Why it’s a bad idea to swim with whale sharks in Cebu
FOR DIVERS and ocean lovers, the mere idea of swimming with a whale shark in clear blue waters can be exhilarating.
Imagine the huge sea animal slowly going you, just within an arm’s length. Your heart starts pounding; your breathing would probably escalate as both fear and joy flood your body.
Sounds like your kind of holiday? Well, there are a couple of places where this is possible.
One of it being Cebu island in the Philippines.
Located in the southern tip of Cebu island, Oslob is a small municipality that encompasses 21 villages, including Tan-awan.
Tan-awan is where the whale shark feeding activities happen, so much so that the area has been dubbed “Oslob Whale Shark Watching.”
According to local tour agency Oslob Whale Sharks, whale shark watching started in September 2011 and became famous all over the world when the news hit the internet in November 2011.
Tourists flock to the beach of Tan-awan to not only watch them being fed, but also snorkel or dive with them from as low as PHP1,900 (US$37) per person.

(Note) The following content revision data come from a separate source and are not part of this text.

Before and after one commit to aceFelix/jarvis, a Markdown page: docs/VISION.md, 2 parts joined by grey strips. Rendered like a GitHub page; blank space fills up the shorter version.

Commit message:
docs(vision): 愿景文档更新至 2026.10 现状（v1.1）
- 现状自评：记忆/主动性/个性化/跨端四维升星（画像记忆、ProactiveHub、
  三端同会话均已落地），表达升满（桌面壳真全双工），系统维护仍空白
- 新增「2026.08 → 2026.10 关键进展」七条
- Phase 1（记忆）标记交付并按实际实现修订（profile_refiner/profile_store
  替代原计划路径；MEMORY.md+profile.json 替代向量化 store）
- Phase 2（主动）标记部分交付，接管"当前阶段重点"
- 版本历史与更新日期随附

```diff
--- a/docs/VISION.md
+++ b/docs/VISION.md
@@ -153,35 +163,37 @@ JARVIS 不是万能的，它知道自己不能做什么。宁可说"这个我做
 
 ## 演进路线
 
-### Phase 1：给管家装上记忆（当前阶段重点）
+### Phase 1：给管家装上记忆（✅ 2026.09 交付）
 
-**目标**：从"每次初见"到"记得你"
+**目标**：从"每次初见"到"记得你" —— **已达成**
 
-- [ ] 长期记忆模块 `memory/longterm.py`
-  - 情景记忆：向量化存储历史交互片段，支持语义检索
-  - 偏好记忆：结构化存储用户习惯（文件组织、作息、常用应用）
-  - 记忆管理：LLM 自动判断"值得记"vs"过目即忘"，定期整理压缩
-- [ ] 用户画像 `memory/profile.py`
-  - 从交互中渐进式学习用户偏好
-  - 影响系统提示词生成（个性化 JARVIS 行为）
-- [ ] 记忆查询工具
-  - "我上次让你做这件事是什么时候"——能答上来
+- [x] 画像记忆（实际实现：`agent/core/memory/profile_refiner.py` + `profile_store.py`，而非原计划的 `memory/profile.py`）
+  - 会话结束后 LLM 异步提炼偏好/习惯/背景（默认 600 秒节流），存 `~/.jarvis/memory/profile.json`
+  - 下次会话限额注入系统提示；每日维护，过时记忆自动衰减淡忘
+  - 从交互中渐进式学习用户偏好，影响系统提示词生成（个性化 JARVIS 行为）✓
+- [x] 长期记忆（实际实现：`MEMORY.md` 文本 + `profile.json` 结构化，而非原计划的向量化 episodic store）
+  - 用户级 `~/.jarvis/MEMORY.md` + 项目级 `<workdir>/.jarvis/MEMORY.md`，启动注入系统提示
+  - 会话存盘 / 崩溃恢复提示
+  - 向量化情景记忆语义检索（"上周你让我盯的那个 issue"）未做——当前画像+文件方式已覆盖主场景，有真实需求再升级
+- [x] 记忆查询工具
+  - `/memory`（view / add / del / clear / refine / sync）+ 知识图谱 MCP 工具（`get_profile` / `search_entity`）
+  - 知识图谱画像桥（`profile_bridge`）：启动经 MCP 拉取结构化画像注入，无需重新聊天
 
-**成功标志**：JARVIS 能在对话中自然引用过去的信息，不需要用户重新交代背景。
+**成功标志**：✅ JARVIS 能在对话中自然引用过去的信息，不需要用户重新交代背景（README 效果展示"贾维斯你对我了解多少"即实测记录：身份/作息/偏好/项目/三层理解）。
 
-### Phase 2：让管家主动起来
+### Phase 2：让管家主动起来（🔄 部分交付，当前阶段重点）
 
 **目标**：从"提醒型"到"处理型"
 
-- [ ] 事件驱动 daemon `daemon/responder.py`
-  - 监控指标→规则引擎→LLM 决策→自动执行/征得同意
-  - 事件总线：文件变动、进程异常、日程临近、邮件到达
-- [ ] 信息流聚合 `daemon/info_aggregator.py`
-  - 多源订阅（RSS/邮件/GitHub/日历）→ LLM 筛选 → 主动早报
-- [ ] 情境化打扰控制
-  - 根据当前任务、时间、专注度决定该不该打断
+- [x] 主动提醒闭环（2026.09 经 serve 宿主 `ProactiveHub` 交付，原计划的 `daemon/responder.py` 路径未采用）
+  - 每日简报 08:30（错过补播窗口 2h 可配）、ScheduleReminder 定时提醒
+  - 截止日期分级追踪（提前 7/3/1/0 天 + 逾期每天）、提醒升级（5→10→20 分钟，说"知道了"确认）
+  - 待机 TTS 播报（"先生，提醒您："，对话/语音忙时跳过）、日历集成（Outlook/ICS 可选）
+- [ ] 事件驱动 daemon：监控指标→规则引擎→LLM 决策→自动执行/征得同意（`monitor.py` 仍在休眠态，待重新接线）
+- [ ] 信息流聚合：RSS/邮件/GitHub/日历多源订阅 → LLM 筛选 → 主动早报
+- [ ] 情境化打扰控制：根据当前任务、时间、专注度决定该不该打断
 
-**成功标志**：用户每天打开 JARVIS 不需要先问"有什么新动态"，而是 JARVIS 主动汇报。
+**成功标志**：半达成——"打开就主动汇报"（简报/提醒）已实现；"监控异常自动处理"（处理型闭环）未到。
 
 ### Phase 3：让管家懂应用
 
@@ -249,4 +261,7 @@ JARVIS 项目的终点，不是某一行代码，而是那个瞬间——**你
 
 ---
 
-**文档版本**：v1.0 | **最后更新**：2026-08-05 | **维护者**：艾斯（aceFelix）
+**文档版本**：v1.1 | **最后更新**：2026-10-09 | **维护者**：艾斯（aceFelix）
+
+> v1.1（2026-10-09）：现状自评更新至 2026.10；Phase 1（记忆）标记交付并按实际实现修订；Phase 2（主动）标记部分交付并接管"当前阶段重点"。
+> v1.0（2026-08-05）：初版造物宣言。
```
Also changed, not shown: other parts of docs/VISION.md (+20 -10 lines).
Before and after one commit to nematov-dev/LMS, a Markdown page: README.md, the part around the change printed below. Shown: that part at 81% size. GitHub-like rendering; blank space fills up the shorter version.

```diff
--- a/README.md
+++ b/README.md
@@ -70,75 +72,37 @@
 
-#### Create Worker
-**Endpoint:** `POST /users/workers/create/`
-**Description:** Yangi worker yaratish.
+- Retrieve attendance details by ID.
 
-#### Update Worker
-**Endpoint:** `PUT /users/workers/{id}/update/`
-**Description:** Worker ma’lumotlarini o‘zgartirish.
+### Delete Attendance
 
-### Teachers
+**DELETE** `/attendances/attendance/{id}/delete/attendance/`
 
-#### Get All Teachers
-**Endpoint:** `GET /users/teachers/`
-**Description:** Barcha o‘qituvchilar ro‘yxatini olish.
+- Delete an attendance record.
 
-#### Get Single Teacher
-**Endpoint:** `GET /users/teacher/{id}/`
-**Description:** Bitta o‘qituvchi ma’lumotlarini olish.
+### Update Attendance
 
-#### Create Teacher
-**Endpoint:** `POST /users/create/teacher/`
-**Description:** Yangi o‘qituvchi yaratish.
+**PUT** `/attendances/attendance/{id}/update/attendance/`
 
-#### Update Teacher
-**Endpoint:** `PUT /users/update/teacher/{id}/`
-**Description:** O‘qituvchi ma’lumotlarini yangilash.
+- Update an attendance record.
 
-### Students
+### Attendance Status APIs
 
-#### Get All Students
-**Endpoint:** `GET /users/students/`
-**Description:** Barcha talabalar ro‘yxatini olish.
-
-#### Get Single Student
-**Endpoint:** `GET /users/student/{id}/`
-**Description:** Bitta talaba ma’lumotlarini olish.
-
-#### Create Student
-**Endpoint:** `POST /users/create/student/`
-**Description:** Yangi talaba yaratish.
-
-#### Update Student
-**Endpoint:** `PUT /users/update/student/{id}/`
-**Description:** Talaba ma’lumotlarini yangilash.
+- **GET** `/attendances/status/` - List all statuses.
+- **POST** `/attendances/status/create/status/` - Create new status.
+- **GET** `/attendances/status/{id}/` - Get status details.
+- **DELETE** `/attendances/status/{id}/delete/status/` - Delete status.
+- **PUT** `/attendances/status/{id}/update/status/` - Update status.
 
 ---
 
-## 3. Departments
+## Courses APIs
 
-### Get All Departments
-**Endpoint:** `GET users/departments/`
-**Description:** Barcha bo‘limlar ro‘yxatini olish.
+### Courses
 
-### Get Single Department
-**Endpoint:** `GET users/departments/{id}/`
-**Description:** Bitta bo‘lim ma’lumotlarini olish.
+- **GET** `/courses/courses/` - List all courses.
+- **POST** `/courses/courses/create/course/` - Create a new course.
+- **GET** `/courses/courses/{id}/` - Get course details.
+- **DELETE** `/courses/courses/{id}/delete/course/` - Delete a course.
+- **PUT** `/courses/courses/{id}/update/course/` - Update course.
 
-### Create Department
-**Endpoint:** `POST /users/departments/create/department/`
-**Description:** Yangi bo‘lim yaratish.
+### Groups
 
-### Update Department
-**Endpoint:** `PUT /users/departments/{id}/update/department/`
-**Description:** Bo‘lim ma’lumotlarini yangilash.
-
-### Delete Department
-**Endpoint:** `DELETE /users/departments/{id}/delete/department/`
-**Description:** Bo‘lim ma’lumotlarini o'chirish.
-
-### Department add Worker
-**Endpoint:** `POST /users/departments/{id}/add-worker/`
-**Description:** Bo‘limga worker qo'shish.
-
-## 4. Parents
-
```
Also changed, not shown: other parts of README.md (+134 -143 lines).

Oslob Whale Sharks assures watching of whale sharks in Oslob, Cebu is 99 percent guaranteed.
Of course, it’s a once-in-a-lifetime experience and a dream come true for many, but its ethical issues have made it a bit of a controversial activity.
Whale sharks are the biggest sharks and also the biggest fish in the world
According to the Smithsonian Ocean Portal, “The largest is the whale shark, which has been known to get as large as 18 meters (60 feet). The smallest fits in your hand. And the great white shark is somewhere in the middle.”
Despite their enormous mouths and thousands of teeth, whale sharks are gentle giants swim at the speed of about 5km per hour.
They are docile creatures that feed on tiny micro-organisms, so they’re completely harmless to human beings.
Why is it unethical?
Unlike whale sharks in the wild, the whale sharks in Cebu have been domesticated as the fisherman who lived in the village had started feeding them regularly.
The sharks are lured to the coast to be fed shrimps.
This disrupts their feeding patterns and they may never leave the shores.
And because they are spending up to six hours feeding by the beach, they lose out on the key nutrients they gain from foraging naturally.
They get too familiar
What happens when they no longer swim away from or avoid boats?
They get hurt.
“Researchers have also reported that whale sharks now associate other non-tourist related boats with feeding, causing them to get injured when they come too close to motors and oars,” adventure travel and responsible tourism website dontforgettomove.com wrote.
As a result, whale sharks bump into the boats and have evidence of cuts and scarring.
It meddles with migration
Whale sharks are highly mobile animals, but if they’re not leaving the shores, a lot is at stake.
For example, it could alter their breeding habits and ultimately their reproduction.
The official conservation status for whale sharks is “vulnerable and declining.”
So if they decide never to leave and not reproduce, then Cebu, we have a problem.
No touchy feely!
The whale shark is a protected species in the Philippines and Under Republic Act 9147 (for the conservation and protection of wildlife resources and habitats).
Although strict rules and regulations have been put in place prohibiting visitors from interacting with the whale sharks, such as a 2-meter minimum distance, it hasn’t stopped them from making contact. For example, to get the “ultimate selfie” with one.
“In 89% of the events, the contact is initiated by one of the feeders that touches the mouth of the shark or places his foot in between the shark and the hull of the boat. This is usually to prevent the shark from bumping the boat, and pushing into it whilst it is getting fed,” dive-bohol.com wrote.
“The feeders have also been observed to occasionally stroke the sharks and push them away in an attempt to discourage the shark from feeding because they want to conserve the food for the next group of guests / next day.
There’s no doubt that the otherwise quiet fishing village of Tan-awan and its residents are seeing a profit as tourists flock to the island for whale shark watching activities, but it may have lasting adverse effects.
Considering they’re a vulnerable species, any risks should be taken very seriously.